BEGIN The records
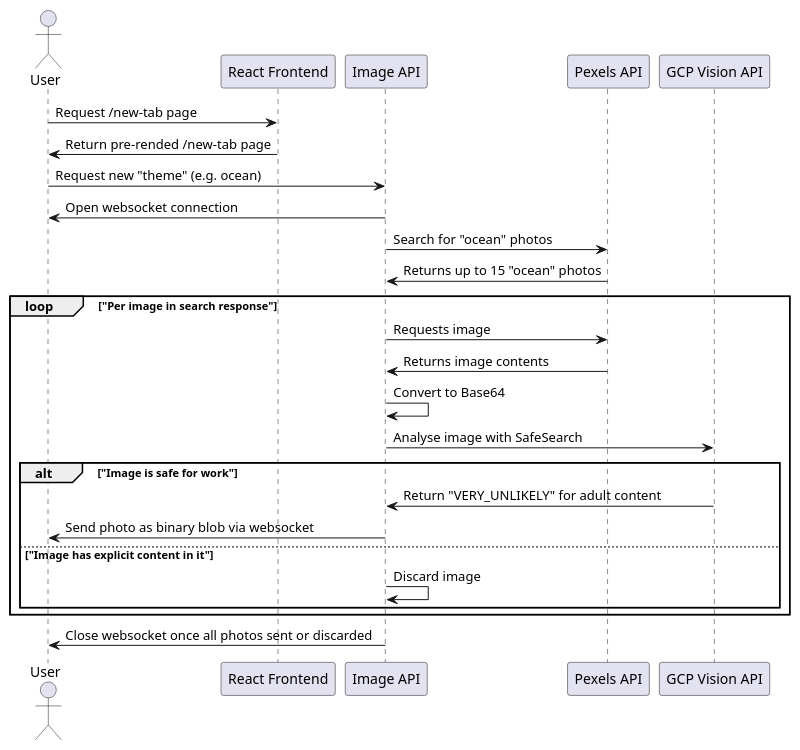
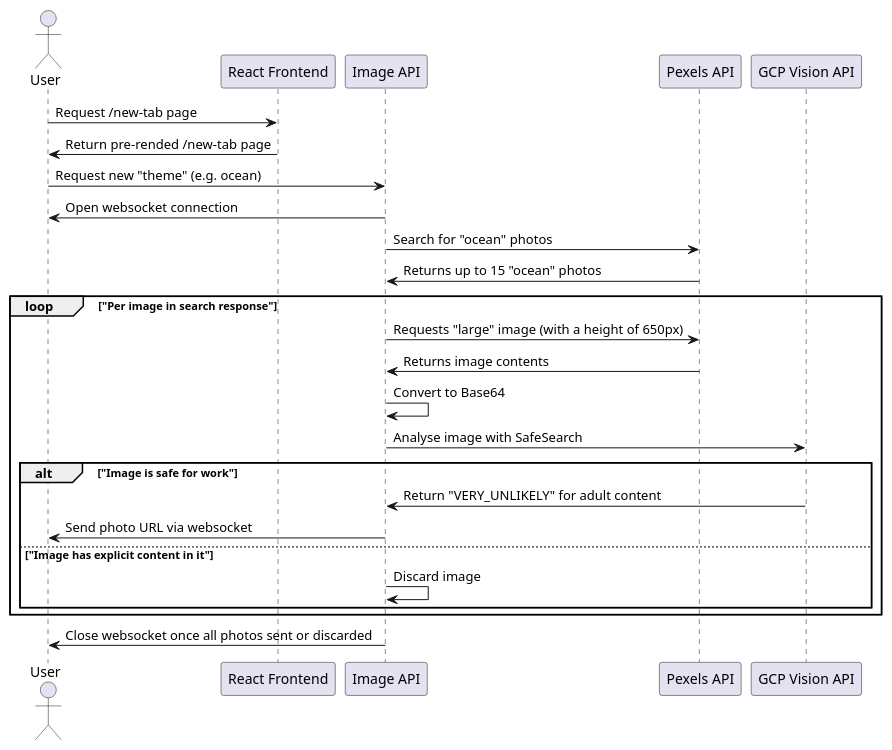
The diagram in docs/theme-picking.plantuml (MattTennison/homepage), drawn with PlantUML before and after one commit. The commit also changed 1 other file, not shown here.

Commit message:
Update docs with change of approach re: image serving

```diff
--- a/docs/theme-picking.plantuml
+++ b/docs/theme-picking.plantuml
@@ -1,32 +1,32 @@
 @startuml Theme Picking
 
 actor "User" as user
 participant "React Frontend" as frontend
 participant "Image API" as imageapi
 participant "Pexels API" as pexels
 participant "GCP Vision API" as gcpvision
 
 user -> frontend : Request /new-tab page
 user <- frontend : Return pre-rended /new-tab page
 
 user -> imageapi : Request new "theme" (e.g. ocean)
 user <- imageapi : Open websocket connection
 imageapi -> pexels : Search for "ocean" photos
 imageapi <- pexels : Returns up to 15 "ocean" photos
 
 loop "Per image in search response"
-    imageapi -> pexels : Requests image
+    imageapi -> pexels : Requests "large" image (with a height of 650px)
     imageapi <- pexels : Returns image contents
     imageapi -> imageapi : Convert to Base64
     imageapi -> gcpvision : Analyse image with SafeSearch
     alt "Image is safe for work"
     imageapi <- gcpvision : Return "VERY_UNLIKELY" for adult content
-    user <- imageapi : Send photo as binary blob via websocket
+    user <- imageapi : Send photo URL via websocket
     else "Image has explicit content in it"
     imageapi -> imageapi : Discard image
     end
 end
 
 user <- imageapi : Close websocket once all photos sent or discarded
 
 @enduml
```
END The records
**Instructions for the task**
Reprint the whole listing above exactly, taking out the pictures.

**Your response**
The diagram in docs/theme-picking.plantuml (MattTennison/homepage), drawn with PlantUML before and after one commit. The commit also changed 1 other file, not shown here.

Commit message:
Update docs with change of approach re: image serving

```diff
--- a/docs/theme-picking.plantuml
+++ b/docs/theme-picking.plantuml
@@ -1,32 +1,32 @@
 @startuml Theme Picking
 
 actor "User" as user
 participant "React Frontend" as frontend
 participant "Image API" as imageapi
 participant "Pexels API" as pexels
 participant "GCP Vision API" as gcpvision
 
 user -> frontend : Request /new-tab page
 user <- frontend : Return pre-rended /new-tab page
 
 user -> imageapi : Request new "theme" (e.g. ocean)
 user <- imageapi : Open websocket connection
 imageapi -> pexels : Search for "ocean" photos
 imageapi <- pexels : Returns up to 15 "ocean" photos
 
 loop "Per image in search response"
-    imageapi -> pexels : Requests image
+    imageapi -> pexels : Requests "large" image (with a height of 650px)
     imageapi <- pexels : Returns image contents
     imageapi -> imageapi : Convert to Base64
     imageapi -> gcpvision : Analyse image with SafeSearch
     alt "Image is safe for work"
     imageapi <- gcpvision : Return "VERY_UNLIKELY" for adult content
-    user <- imageapi : Send photo as binary blob via websocket
+    user <- imageapi : Send photo URL via websocket
     else "Image has explicit content in it"
     imageapi -> imageapi : Discard image
     end
 end
 
 user <- imageapi : Close websocket once all photos sent or discarded
 
 @enduml
```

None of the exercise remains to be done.